**Material for this task:**

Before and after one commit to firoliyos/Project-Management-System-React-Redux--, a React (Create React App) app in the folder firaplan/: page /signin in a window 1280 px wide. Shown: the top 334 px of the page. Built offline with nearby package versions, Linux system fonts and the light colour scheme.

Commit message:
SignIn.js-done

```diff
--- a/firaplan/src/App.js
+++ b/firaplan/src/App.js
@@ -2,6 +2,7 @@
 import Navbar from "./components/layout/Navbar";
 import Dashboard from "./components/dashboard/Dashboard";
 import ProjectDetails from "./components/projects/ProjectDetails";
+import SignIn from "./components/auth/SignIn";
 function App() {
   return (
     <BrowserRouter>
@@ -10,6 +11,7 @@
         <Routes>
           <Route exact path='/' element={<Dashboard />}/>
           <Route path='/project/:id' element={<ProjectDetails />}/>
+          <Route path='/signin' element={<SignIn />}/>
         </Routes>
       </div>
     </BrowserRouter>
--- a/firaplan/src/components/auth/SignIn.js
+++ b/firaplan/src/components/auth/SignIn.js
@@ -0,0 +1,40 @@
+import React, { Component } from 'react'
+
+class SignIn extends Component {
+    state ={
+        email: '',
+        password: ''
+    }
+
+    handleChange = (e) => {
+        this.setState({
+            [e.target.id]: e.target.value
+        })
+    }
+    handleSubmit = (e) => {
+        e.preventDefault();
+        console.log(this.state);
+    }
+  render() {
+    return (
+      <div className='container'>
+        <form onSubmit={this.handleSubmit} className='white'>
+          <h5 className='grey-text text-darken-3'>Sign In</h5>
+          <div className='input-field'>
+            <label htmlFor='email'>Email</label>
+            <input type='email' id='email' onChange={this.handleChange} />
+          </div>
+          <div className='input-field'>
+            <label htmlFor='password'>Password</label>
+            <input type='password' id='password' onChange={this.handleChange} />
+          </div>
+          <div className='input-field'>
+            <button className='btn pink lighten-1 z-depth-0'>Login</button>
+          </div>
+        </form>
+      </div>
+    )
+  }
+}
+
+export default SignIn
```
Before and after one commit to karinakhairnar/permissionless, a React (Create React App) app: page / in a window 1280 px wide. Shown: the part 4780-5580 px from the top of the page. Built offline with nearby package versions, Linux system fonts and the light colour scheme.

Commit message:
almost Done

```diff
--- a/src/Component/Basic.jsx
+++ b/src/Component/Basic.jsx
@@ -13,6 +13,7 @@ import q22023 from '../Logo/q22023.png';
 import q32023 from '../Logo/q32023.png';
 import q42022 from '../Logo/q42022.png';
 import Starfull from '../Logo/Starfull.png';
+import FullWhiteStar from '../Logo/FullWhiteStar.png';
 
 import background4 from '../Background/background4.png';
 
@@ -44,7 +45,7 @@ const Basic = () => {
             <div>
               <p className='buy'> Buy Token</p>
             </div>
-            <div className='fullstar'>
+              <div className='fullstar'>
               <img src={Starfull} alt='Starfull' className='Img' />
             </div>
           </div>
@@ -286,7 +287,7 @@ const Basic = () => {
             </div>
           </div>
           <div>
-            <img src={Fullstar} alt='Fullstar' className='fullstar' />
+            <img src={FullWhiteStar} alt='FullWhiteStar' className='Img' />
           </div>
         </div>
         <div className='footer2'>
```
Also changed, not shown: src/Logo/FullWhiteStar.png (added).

**What to do:**
Show each line from the material above where the string "system" can be found.

**Response area:**
Before and after one commit to firoliyos/Project-Management-System-React-Redux--, a React (Create React App) app in the folder firaplan/: page /signin in a window 1280 px wide. Shown: the top 334 px of the page. Built offline with nearby package versions, Linux system fonts and the light colour scheme.
Before and after one commit to karinakhairnar/permissionless, a React (Create React App) app: page / in a window 1280 px wide. Shown: the part 4780-5580 px from the top of the page. Built offline with nearby package versions, Linux system fonts and the light colour scheme.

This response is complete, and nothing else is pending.